Looking through the material below, say how many lines contain the string "PUBLICO" and add nothing more.

# # # # # # #

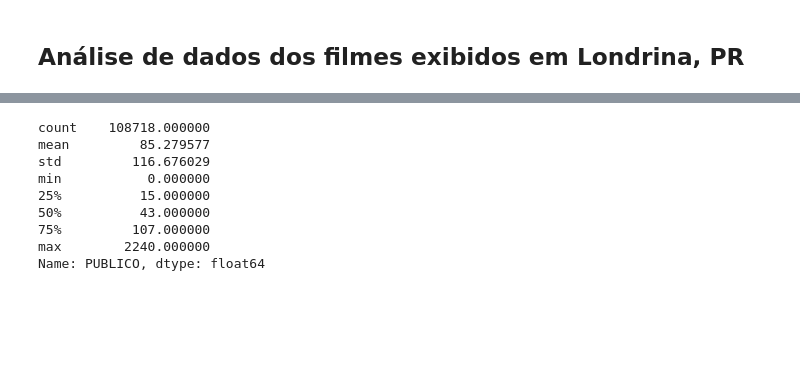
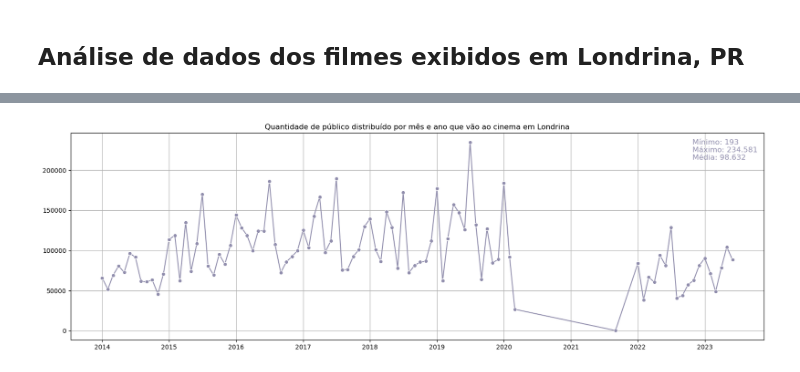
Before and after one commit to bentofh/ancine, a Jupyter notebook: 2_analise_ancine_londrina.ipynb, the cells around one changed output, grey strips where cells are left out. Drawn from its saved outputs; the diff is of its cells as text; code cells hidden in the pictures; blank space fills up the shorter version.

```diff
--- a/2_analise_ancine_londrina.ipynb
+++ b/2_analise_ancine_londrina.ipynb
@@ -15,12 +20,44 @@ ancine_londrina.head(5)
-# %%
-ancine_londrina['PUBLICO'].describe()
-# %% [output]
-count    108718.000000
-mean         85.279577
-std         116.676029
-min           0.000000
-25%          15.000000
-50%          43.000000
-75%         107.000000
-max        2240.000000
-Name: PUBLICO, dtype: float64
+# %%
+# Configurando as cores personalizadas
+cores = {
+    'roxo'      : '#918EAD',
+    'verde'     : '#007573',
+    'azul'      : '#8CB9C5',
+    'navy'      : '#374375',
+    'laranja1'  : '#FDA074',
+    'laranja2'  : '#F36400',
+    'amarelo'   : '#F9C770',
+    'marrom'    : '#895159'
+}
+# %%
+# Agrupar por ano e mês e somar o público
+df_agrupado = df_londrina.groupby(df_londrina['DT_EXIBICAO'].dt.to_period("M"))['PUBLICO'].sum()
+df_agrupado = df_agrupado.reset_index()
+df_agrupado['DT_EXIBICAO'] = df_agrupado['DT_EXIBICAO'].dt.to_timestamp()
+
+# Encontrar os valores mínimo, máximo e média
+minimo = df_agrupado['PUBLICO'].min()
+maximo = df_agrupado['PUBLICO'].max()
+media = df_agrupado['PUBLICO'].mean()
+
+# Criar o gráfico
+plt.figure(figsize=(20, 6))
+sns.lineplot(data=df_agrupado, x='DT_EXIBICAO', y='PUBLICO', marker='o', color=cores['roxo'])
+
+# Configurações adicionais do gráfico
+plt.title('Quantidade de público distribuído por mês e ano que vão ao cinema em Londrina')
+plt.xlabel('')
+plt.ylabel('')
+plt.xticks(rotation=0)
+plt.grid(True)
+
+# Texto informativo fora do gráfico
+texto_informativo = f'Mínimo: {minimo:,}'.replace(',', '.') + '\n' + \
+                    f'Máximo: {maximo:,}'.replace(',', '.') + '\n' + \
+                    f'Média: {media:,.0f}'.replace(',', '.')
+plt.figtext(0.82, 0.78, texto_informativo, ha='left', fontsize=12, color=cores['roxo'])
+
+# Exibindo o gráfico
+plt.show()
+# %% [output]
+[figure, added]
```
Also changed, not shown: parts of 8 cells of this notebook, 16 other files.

# # # # # # #

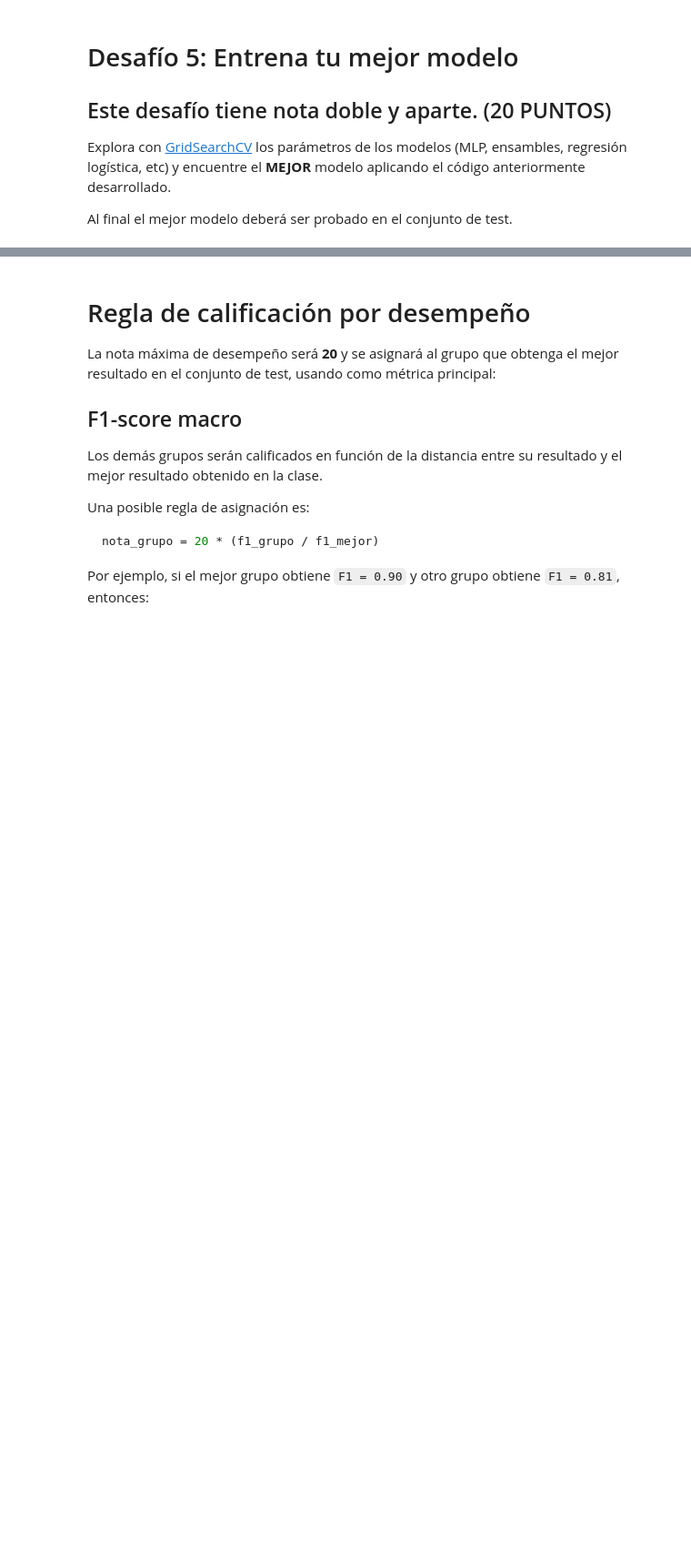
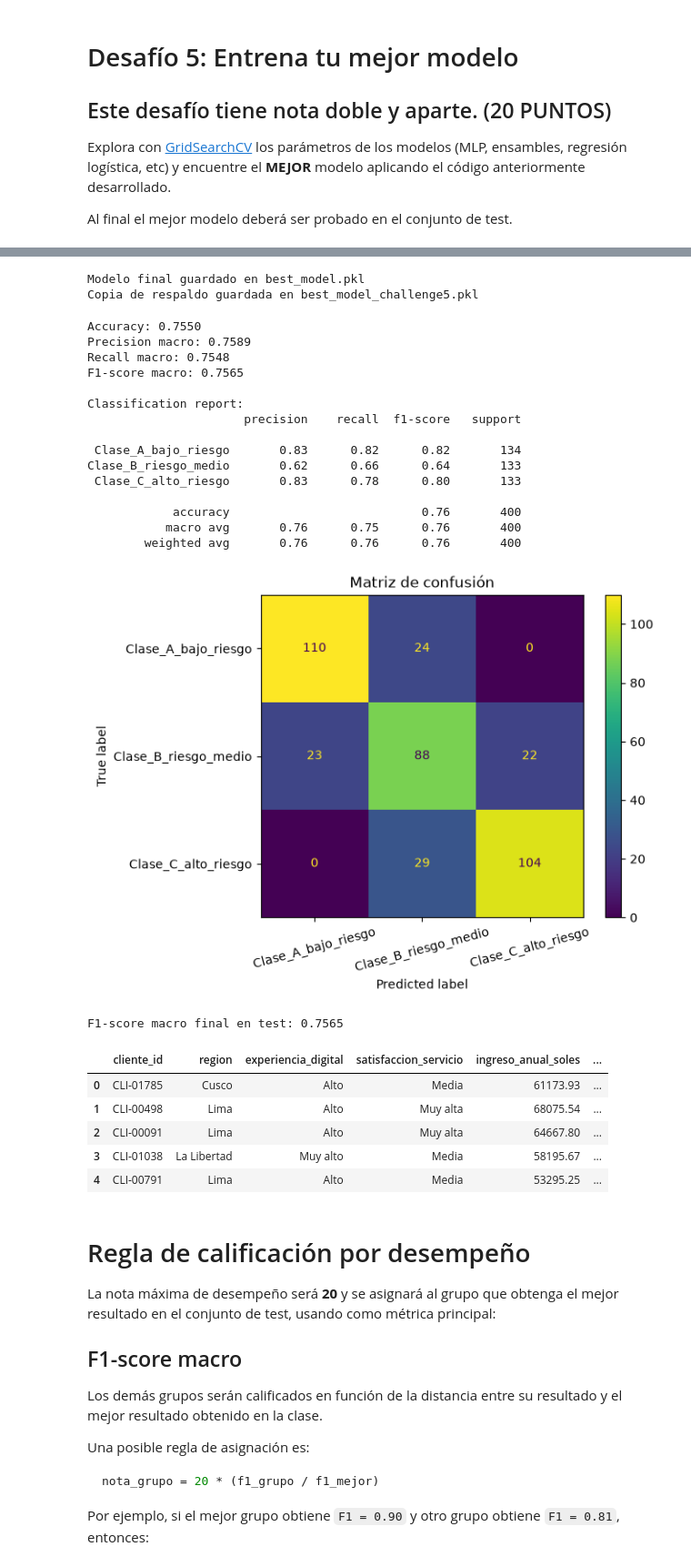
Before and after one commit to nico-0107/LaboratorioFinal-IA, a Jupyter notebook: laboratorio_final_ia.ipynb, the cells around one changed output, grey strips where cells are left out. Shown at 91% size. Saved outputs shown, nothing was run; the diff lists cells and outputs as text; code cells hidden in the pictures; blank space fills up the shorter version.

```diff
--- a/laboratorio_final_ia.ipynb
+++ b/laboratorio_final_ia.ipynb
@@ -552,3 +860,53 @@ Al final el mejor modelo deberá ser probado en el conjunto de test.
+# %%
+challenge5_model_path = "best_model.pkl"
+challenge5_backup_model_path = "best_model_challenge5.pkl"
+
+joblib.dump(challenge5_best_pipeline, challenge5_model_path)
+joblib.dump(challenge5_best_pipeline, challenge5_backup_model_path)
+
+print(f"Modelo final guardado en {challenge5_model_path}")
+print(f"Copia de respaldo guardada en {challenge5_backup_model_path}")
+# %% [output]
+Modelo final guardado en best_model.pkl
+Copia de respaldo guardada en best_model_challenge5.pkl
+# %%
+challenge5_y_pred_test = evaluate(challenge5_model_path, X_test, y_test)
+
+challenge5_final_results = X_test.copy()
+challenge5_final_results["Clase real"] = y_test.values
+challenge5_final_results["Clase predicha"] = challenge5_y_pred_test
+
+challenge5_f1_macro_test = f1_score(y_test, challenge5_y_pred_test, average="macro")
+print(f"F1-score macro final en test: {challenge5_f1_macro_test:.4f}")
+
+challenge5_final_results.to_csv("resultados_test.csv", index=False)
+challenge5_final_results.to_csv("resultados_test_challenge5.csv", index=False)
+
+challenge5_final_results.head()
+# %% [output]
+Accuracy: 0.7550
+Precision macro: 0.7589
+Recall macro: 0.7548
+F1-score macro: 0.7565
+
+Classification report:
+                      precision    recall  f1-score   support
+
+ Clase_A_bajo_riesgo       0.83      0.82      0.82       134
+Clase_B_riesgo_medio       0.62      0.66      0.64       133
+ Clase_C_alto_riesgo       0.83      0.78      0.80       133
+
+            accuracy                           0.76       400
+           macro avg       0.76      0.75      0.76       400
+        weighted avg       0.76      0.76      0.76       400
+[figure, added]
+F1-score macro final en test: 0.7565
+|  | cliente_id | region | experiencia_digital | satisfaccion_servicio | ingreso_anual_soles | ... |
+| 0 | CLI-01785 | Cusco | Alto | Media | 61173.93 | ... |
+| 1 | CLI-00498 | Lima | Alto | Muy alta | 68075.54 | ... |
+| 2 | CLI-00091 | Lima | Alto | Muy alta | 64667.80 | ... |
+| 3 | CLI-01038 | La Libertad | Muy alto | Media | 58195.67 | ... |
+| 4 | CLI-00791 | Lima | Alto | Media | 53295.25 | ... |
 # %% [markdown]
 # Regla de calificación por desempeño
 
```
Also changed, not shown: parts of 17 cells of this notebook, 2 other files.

# # # # # # #

▸ ANSWER SECTION
7